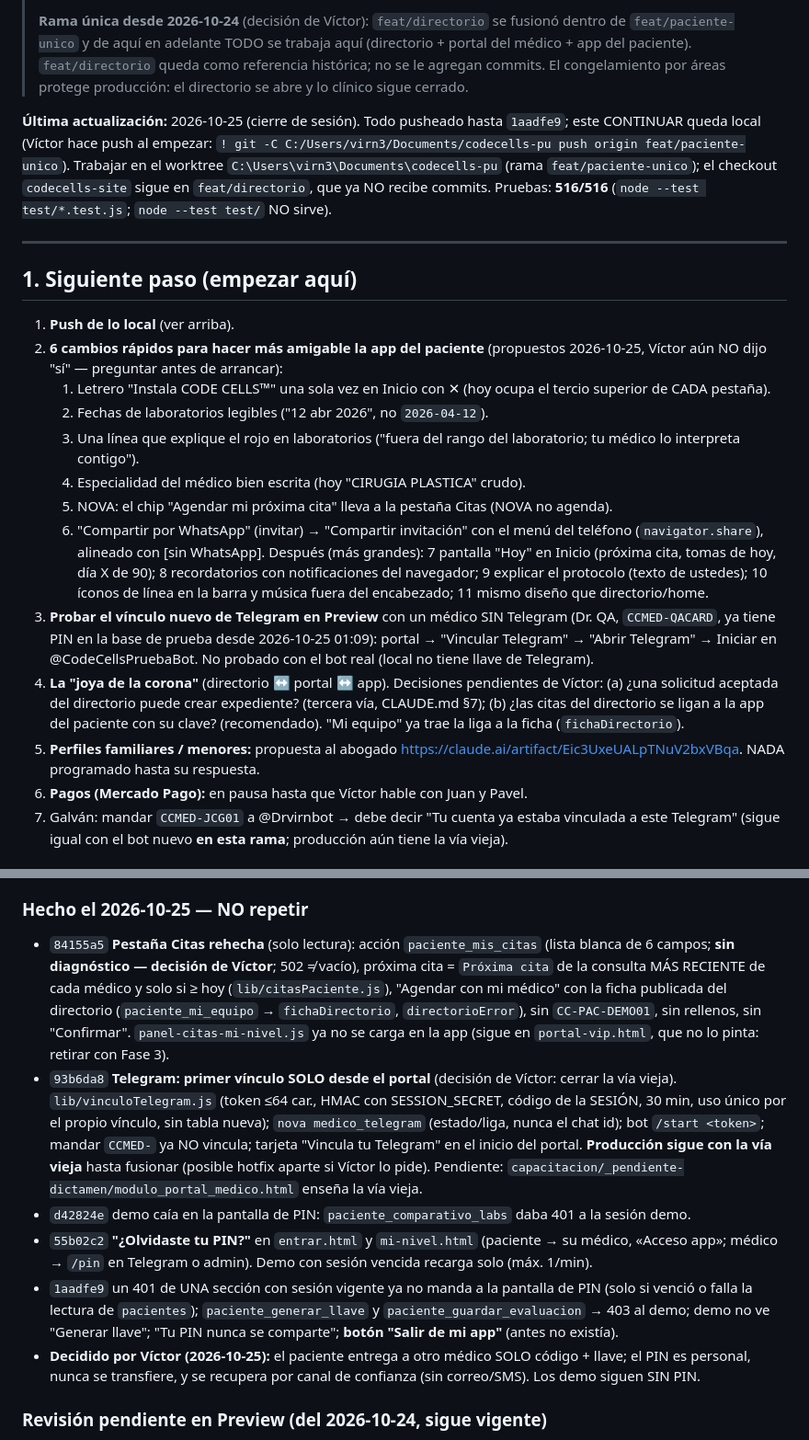
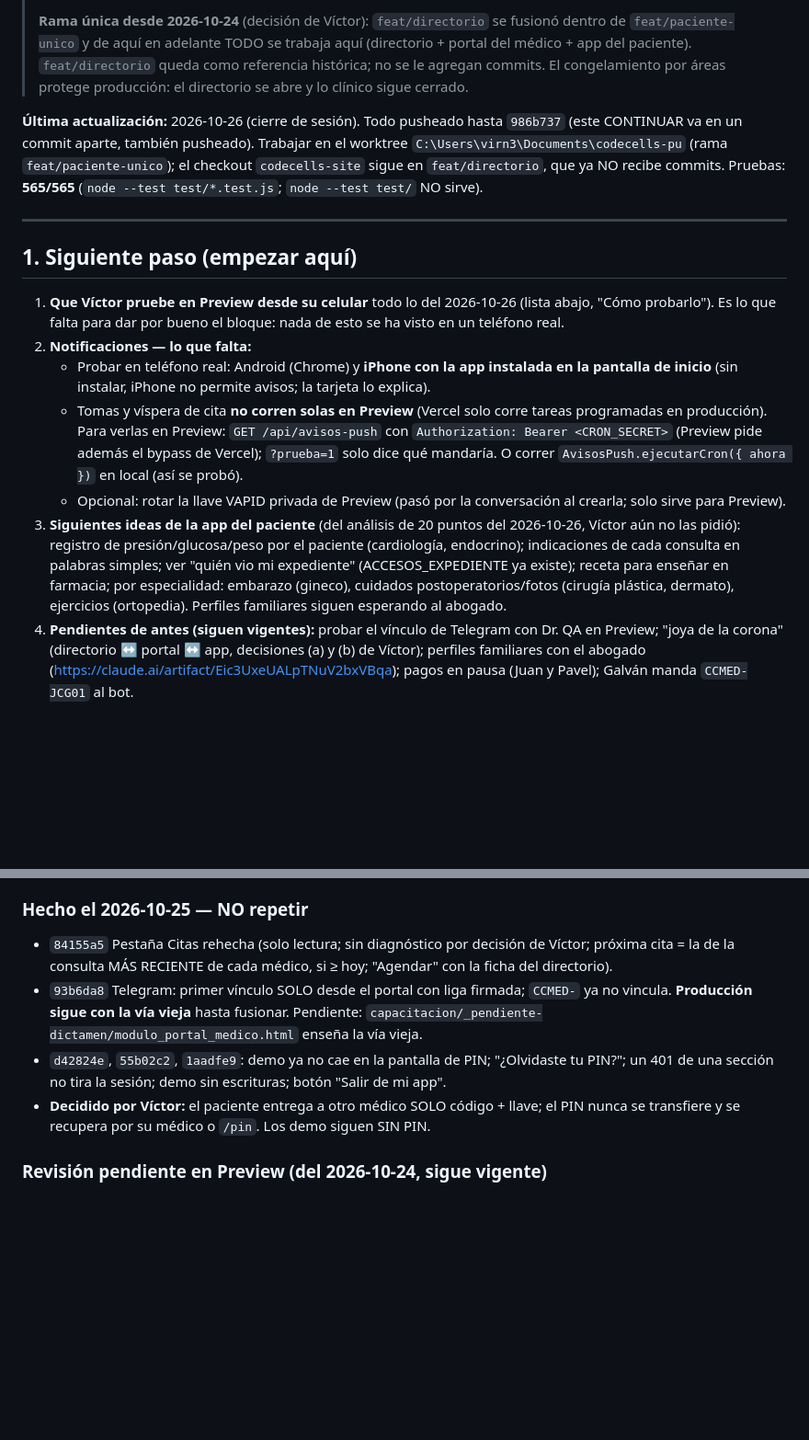
Before and after one commit to virn31/codecells-site, a Markdown page: docs/CONTINUAR.md, 2 parts joined by grey strips. Shown at 92% size. GitHub-like rendering; blank space fills up the shorter version.

Commit message:
docs(continuar): cierre de sesión 2026-10-26; siguiente: Víctor prueba en su celular (Hoy, ficha, alarmas, buzón, avisos)
Co-Authored-By: Claude Opus 5.5 <noreply@anthropic.com>

```diff
--- a/docs/CONTINUAR.md
+++ b/docs/CONTINUAR.md
@@ -11,24 +11,17 @@
 > como referencia histórica; no se le agregan commits. El congelamiento por
 > áreas protege producción: el directorio se abre y lo clínico sigue cerrado.
 
-**Última actualización:** 2026-10-25 (cierre de sesión). Todo pusheado hasta `1aadfe9`; este CONTINUAR queda local (Víctor hace push al empezar: `! git -C C:/Users/virn3/Documents/codecells-pu push origin feat/paciente-unico`). Trabajar en el worktree `C:\Users\virn3\Documents\codecells-pu` (rama `feat/paciente-unico`); el checkout `codecells-site` sigue en `feat/directorio`, que ya NO recibe commits. Pruebas: **516/516** (`node --test test/*.test.js`; `node --test test/` NO sirve).
+**Última actualización:** 2026-10-26 (cierre de sesión). Todo pusheado hasta `986b737` (este CONTINUAR va en un commit aparte, también pusheado). Trabajar en el worktree `C:\Users\virn3\Documents\codecells-pu` (rama `feat/paciente-unico`); el checkout `codecells-site` sigue en `feat/directorio`, que ya NO recibe commits. Pruebas: **565/565** (`node --test test/*.test.js`; `node --test test/` NO sirve).
 
 ---
 
 ## 1. Siguiente paso (empezar aquí)
 
-1. **Push de lo local** (ver arriba).
-2. **6 cambios rápidos para hacer más amigable la app del paciente** (propuestos 2026-10-25, Víctor aún NO dijo "sí" — preguntar antes de arrancar):
-   1. Letrero "Instala CODE CELLS™" una sola vez en Inicio con ✕ (hoy ocupa el tercio superior de CADA pestaña).
-   2. Fechas de laboratorios legibles ("12 abr 2026", no `2026-04-12`).
-   3. Una línea que explique el rojo en laboratorios ("fuera del rango del laboratorio; tu médico lo interpreta contigo").
-   4. Especialidad del médico bien escrita (hoy "CIRUGIA PLASTICA" crudo).
-   5. NOVA: el chip "Agendar mi próxima cita" lleva a la pestaña Citas (NOVA no agenda).
-   6. "Compartir por WhatsApp" (invitar) → "Compartir invitación" con el menú del teléfono (`navigator.share`), alineado con [sin WhatsApp].
-   Después (más grandes): 7 pantalla "Hoy" en Inicio (próxima cita, tomas de hoy, día X de 90); 8 recordatorios con notificaciones del navegador; 9 explicar el protocolo (texto de ustedes); 10 íconos de línea en la barra y música fuera del encabezado; 11 mismo diseño que directorio/home.
-3. **Probar el vínculo nuevo de Telegram en Preview** con un médico SIN Telegram (Dr. QA, `CCMED-QACARD`, ya tiene PIN en la base de prueba desde 2026-10-25 01:09): portal → "Vincular Telegram" → "Abrir Telegram" → Iniciar en @CodeCellsPruebaBot. No probado con el bot real (local no tiene llave de Telegram).
-4. **La "joya de la corona"** (directorio ↔ portal ↔ app). Decisiones pendientes de Víctor: (a) ¿una solicitud aceptada del directorio puede crear expediente? (tercera vía, CLAUDE.md §7); (b) ¿las citas del directorio se ligan a la app del paciente con su clave? (recomendado). "Mi equipo" ya trae la liga a la ficha (`fichaDirectorio`).
-5. **Perfiles familiares / menores:** propuesta al abogado https://claude.ai/artifact/Eic3UxeUALpTNuV2bxVBqa. NADA programado hasta su respuesta.
-6. **Pagos (Mercado Pago):** en pausa hasta que Víctor hable con Juan y Pavel.
-7. Galván: mandar `CCMED-JCG01` a @Drvirnbot → debe decir "Tu cuenta ya estaba vinculada a este Telegram" (sigue igual con el bot nuevo **en esta rama**; producción aún tiene la vía vieja).
+1. **Que Víctor pruebe en Preview desde su celular** todo lo del 2026-10-26 (lista abajo, "Cómo probarlo"). Es lo que falta para dar por bueno el bloque: nada de esto se ha visto en un teléfono real.
+2. **Notificaciones — lo que falta:**
+   - Probar en teléfono real: Android (Chrome) y **iPhone con la app instalada en la pantalla de inicio** (sin instalar, iPhone no permite avisos; la tarjeta lo explica).
+   - Tomas y víspera de cita **no corren solas en Preview** (Vercel solo corre tareas programadas en producción). Para verlas en Preview: `GET /api/avisos-push` con `Authorization: Bearer <CRON_SECRET>` (Preview pide además el bypass de Vercel); `?prueba=1` solo dice qué mandaría. O correr `AvisosPush.ejecutarCron({ ahora })` en local (así se probó).
+   - Opcional: rotar la llave VAPID privada de Preview (pasó por la conversación al crearla; solo sirve para Preview).
+3. **Siguientes ideas de la app del paciente** (del análisis de 20 puntos del 2026-10-26, Víctor aún no las pidió): registro de presión/glucosa/peso por el paciente (cardiología, endocrino); indicaciones de cada consulta en palabras simples; ver "quién vio mi expediente" (ACCESOS_EXPEDIENTE ya existe); receta para enseñar en farmacia; por especialidad: embarazo (gineco), cuidados postoperatorios/fotos (cirugía plástica, dermato), ejercicios (ortopedia). Perfiles familiares siguen esperando al abogado.
+4. **Pendientes de antes (siguen vigentes):** probar el vínculo de Telegram con Dr. QA en Preview; "joya de la corona" (directorio ↔ portal ↔ app, decisiones (a) y (b) de Víctor); perfiles familiares con el abogado (https://claude.ai/artifact/Eic3UxeUALpTNuV2bxVBqa); pagos en pausa (Juan y Pavel); Galván manda `CCMED-JCG01` al bot.
 
@@ -40,11 +50,9 @@
 
 ### Hecho el 2026-10-25 — NO repetir
-- `84155a5` **Pestaña Citas rehecha** (solo lectura): acción `paciente_mis_citas` (lista blanca de 6 campos; **sin diagnóstico — decisión de Víctor**; 502 ≠ vacío), próxima cita = `Próxima cita` de la consulta MÁS RECIENTE de cada médico y solo si ≥ hoy (`lib/citasPaciente.js`), "Agendar con mi médico" con la ficha publicada del directorio (`paciente_mi_equipo` → `fichaDirectorio`, `directorioError`), sin `CC-PAC-DEMO01`, sin rellenos, sin "Confirmar". `panel-citas-mi-nivel.js` ya no se carga en la app (sigue en `portal-vip.html`, que no lo pinta: retirar con Fase 3).
-- `93b6da8` **Telegram: primer vínculo SOLO desde el portal** (decisión de Víctor: cerrar la vía vieja). `lib/vinculoTelegram.js` (token ≤64 car., HMAC con SESSION_SECRET, código de la SESIÓN, 30 min, uso único por el propio vínculo, sin tabla nueva); `nova medico_telegram` (estado/liga, nunca el chat id); bot `/start <token>`; mandar `CCMED-` ya NO vincula; tarjeta "Vincula tu Telegram" en el inicio del portal. **Producción sigue con la vía vieja** hasta fusionar (posible hotfix aparte si Víctor lo pide). Pendiente: `capacitacion/_pendiente-dictamen/modulo_portal_medico.html` enseña la vía vieja.
-- `d42824e` demo caía en la pantalla de PIN: `paciente_comparativo_labs` daba 401 a la sesión demo.
-- `55b02c2` **"¿Olvidaste tu PIN?"** en `entrar.html` y `mi-nivel.html` (paciente → su médico, «Acceso app»; médico → `/pin` en Telegram o admin). Demo con sesión vencida recarga solo (máx. 1/min).
-- `1aadfe9` un 401 de UNA sección con sesión vigente ya no manda a la pantalla de PIN (solo si venció o falla la lectura de `pacientes`); `paciente_generar_llave` y `paciente_guardar_evaluacion` → 403 al demo; demo no ve "Generar llave"; "Tu PIN nunca se comparte"; **botón "Salir de mi app"** (antes no existía).
-- **Decidido por Víctor (2026-10-25):** el paciente entrega a otro médico SOLO código + llave; el PIN es personal, nunca se transfiere, y se recupera por canal de confianza (sin correo/SMS). Los demo siguen SIN PIN.
+- `84155a5` Pestaña Citas rehecha (solo lectura; sin diagnóstico por decisión de Víctor; próxima cita = la de la consulta MÁS RECIENTE de cada médico, si ≥ hoy; "Agendar" con la ficha del directorio).
+- `93b6da8` Telegram: primer vínculo SOLO desde el portal con liga firmada; `CCMED-` ya no vincula. **Producción sigue con la vía vieja** hasta fusionar. Pendiente: `capacitacion/_pendiente-dictamen/modulo_portal_medico.html` enseña la vía vieja.
+- `d42824e`, `55b02c2`, `1aadfe9`: demo ya no cae en la pantalla de PIN; "¿Olvidaste tu PIN?"; un 401 de una sección no tira la sesión; demo sin escrituras; botón "Salir de mi app".
+- **Decidido por Víctor:** el paciente entrega a otro médico SOLO código + llave; el PIN nunca se transfiere y se recupera por su médico o `/pin`. Los demo siguen SIN PIN.
 
 ### Revisión pendiente en Preview (del 2026-10-24, sigue vigente)
 
```
Also changed, not shown: other parts of docs/CONTINUAR.md (+28 -6 lines).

======

About this exercise: When a line of the records has the word "teléfono", pick it out and copy it.

Result of the exercise:
-   6. "Compartir por WhatsApp" (invitar) → "Compartir invitación" con el menú del teléfono (`navigator.share`), alineado con [sin WhatsApp].
+1. **Que Víctor pruebe en Preview desde su celular** todo lo del 2026-10-26 (lista abajo, "Cómo probarlo"). Es lo que falta para dar por bueno el bloque: nada de esto se ha visto en un teléfono real.
+   - Probar en teléfono real: Android (Chrome) y **iPhone con la app instalada en la pantalla de inicio** (sin instalar, iPhone no permite avisos; la tarjeta lo explica).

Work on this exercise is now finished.